*EXERCISE GOAL*:
Sort through the listing below and keep each line with the word "Typography". Copy those.

*PROVIDED MATERIAL*:

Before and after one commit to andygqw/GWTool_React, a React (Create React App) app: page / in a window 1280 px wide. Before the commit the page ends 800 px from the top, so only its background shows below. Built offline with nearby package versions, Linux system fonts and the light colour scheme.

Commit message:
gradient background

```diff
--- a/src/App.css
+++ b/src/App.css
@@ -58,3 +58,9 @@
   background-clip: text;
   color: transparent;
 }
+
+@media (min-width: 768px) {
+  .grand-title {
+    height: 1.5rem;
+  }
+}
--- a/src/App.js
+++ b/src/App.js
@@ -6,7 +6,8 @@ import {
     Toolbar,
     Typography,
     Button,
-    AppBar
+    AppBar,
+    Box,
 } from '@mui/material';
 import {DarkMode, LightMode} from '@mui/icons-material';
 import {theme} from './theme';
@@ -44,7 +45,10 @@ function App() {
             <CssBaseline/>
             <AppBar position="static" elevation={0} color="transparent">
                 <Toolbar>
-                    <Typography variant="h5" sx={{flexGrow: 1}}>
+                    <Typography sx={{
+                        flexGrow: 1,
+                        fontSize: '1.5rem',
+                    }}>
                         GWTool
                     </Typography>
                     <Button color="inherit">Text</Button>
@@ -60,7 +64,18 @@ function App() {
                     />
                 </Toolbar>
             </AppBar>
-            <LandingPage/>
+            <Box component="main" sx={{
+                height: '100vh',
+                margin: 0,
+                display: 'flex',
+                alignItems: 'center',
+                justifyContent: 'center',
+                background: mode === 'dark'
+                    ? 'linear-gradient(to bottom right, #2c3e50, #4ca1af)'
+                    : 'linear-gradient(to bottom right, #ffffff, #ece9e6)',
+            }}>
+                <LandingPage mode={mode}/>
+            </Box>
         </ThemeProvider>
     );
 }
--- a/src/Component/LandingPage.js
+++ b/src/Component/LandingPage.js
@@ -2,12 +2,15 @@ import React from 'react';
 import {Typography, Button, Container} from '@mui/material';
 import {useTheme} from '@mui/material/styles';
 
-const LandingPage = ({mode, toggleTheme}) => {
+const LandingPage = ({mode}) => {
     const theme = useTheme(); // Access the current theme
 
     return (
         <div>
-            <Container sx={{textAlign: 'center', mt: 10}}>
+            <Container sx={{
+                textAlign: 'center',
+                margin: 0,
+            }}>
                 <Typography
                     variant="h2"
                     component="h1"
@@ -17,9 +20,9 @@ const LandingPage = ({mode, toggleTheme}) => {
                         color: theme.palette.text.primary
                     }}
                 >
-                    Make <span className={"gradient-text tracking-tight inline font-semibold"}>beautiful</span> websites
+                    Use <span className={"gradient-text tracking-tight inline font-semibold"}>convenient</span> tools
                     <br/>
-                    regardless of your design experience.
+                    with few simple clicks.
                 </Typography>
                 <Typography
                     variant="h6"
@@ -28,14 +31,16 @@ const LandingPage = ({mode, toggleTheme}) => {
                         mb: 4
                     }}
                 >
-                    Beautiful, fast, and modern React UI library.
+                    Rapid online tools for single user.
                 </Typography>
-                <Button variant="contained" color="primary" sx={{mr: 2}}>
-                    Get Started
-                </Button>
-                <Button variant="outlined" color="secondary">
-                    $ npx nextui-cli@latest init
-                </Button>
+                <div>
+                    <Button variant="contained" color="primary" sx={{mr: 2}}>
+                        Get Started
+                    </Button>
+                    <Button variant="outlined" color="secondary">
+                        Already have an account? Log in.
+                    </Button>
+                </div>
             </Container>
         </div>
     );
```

*WRITTEN RESPONSE*:
     Typography,
-                    <Typography variant="h5" sx={{flexGrow: 1}}>
+                    <Typography sx={{
                     </Typography>
 import {Typography, Button, Container} from '@mui/material';
                 <Typography
                 </Typography>
                 <Typography
                 </Typography>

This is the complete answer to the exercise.